Bela Lyon Pratt was born in Norwich, Connecticut on December 11, 1867 to Sarah and George Pratt. Bela’s creativity and talent as an artist was apparent at an early age, and he produced sculptures from wax, clay and wood from as early as age 5. In 1883, at the age of 16 he began formal training at the Yale University School of Fine Arts in New Haven, going on to win the prestigious Ethel Childs Walker prize for a sculpture of Yale baseball and football star Amos Alonzo Stagg. Soon after his time at Yale, Pratt studied under the great August Saint-Gaudens in the Arts Student League based in New York City beginning in 1888. Pratt’s relationship with Saint-Gaudens would remain strong up until Gaudens’ death in 1907 and proved to be invaluable to the success of his career, at least until his own merits as an artist became more widely recognized. In the fall of 1890 Pratt traveled to Paris to begin studying at a trio of institutions that included the Ecole des Beaux Arts, the Academie Julian and the Academie Colarossi, going on to win a number of significant awards during his time spent abroad. His Parisian sabbatical came to an end in July 1892 at the behest of Saint-Gaudens, who cablegramed for Pratt’s return in order to assist with a work of his own entitled “Diana,” along with other projects in association with the 1892 World’s Columbian Exposition in Chicago that Pratt would undertake on his own. Shortly after his return to the States, Pratt’s career began to flourish as he established a studio in Boston and took the position of instructor at the School of the Museum of Fine Arts. Within the first few years of instructing at the school, a pupil by the name of Helen Pray would catch his eye and the two would go on to marry in the summer of 1896. It is though his strong involvement in the arts and social scene surrounding Boston that his career would find an epicenter from which to indulge and proliferate. It is also here that he would meet Dr. William Sturgis Bigelow, a fellow member of the exclusive Boston social club known as the Tavern Club and intimate friend to President Theodore Roosevelt. As an active enthusiast of the Museum of Fine arts, Bigelow was both familiar and impressed with Pratt’s talents as sculptor, and it wasn’t long after their meeting that Bigelow suggested Bela as the successor to the recently-deceased Saint-Gaudens in Roosevelt’s crusade to revitalize the nation’s coinage. In this proposal, Pratt would expand upon one of Bigelow’s own concepts, a technique of engraving the devices submerged beneath the fields, a format termed sunken relief. With the President’s support and Bigelow as liaison, Pratt quickly got to work on clay and plaster models, submitting designs for review throughout the beginning of 1908. Following just a few, perhaps bitter, revisions from Chief Engraver Charles Barber, Pratt’s Indian Head design went into production on the quarter eagles and half eagles in October of that year.

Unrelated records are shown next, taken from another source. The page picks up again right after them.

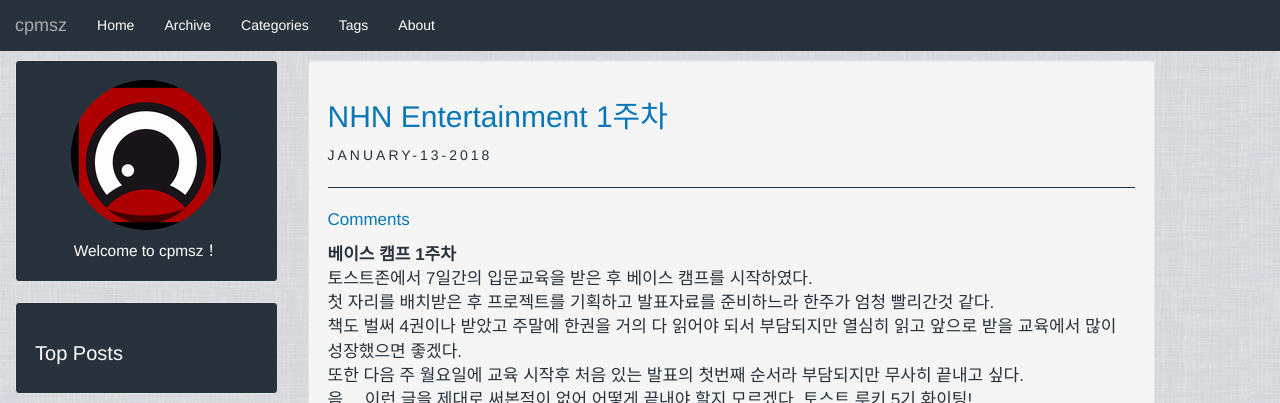
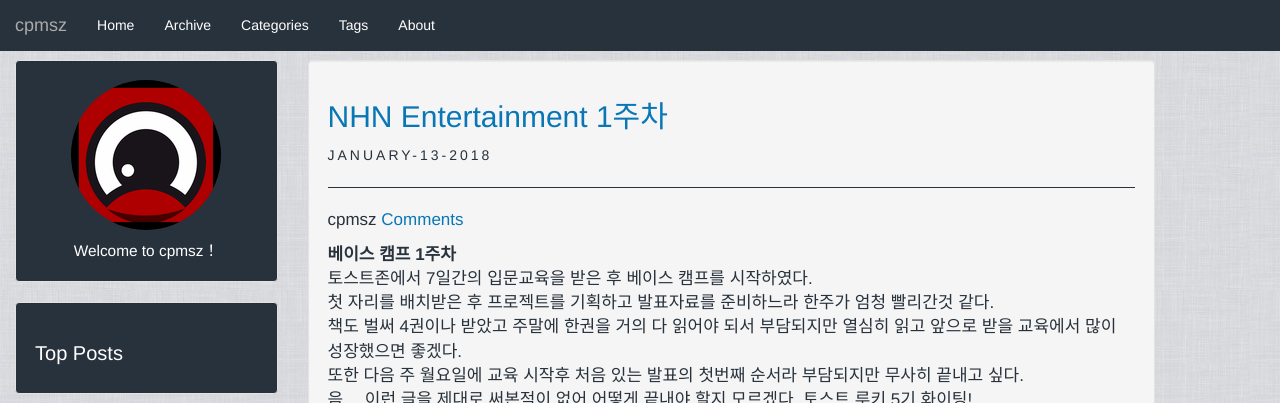
Before and after one commit to cpmsz/cpmsz.github.io, a Jekyll site: the page built from _posts/2018-01-13-NHN_Ent_입사.markdown, in a window 1280 px wide. Shown: the top 403 px of the page. Built offline with Jekyll 4.4.1, drawn with Linux system fonts in a browser that asks for light colours; comment, search, counter and statistics services are not loaded.

Commit message:
+edit disqus setting

```diff
--- a/_includes/disqus-comments.html
+++ b/_includes/disqus-comments.html
@@ -1,4 +1,4 @@
-{% if site.comments and page.comments and site.disqus != '' %}
+{% if page.comments and site.disqus != '' %}
   <script type="text/javascript">
     var disqus_shortname = '{{ site.disqus }}';
 
--- a/_includes/footer.html
+++ b/_includes/footer.html
@@ -13,8 +13,10 @@
     </p>
 </div>
 
+<!--
     {% include disqus-counts.html %}
     {% include analytics.html %}
+-->
 
 </body>
 </html>
--- a/_layouts/post.html
+++ b/_layouts/post.html
@@ -11,7 +11,7 @@ layout: default
         <hr style="border-top:1px solid #28323C;"/>
     {% if site.comments and page.comments %}
         {% if site.disqus != '' %}
-        <p class="author"><a href="#disqus_thread" data-disqus-identifier="{{ page.url | slugify }}">Comments</a></p>
+        <p class="author"> {{ page.author }} <a href="#disqus_thread" data-disqus-identifier="{{ page.url | slugify }}">Comments</a></p>
         {% elsif site.isso != '' %}
         <p class="author"><a href="{{ site.baseurl }}{{ page.url }}{{ site.isso_suffix }}#isso-thread">Comments</a></p>
         {% endif %}
```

The novel design was met with mixed review, as the coins were both lauded for their artistic merits and criticized for their practical shortcomings, chiefly the instability observed when stacking. The sunken relief format caused the surfaces to slightly deform under striking and required that the Mint revaluate their procedures to compensate for the new design.
Pratt received a total of $300 dollars from the Mint for his work on the design, reluctantly sharing much of the credit for the coin’s execution with Bigelow, at least in the eye of the public. Once the initial hysteria surrounding the release of the new coins dissipated, Bela largely retreated back into the Boston arts scene. He would go on to grow and flourish as a sculptor, working steadily right up until his premature death in 1917 at the age of 49, largely attributed to a defective heart valve.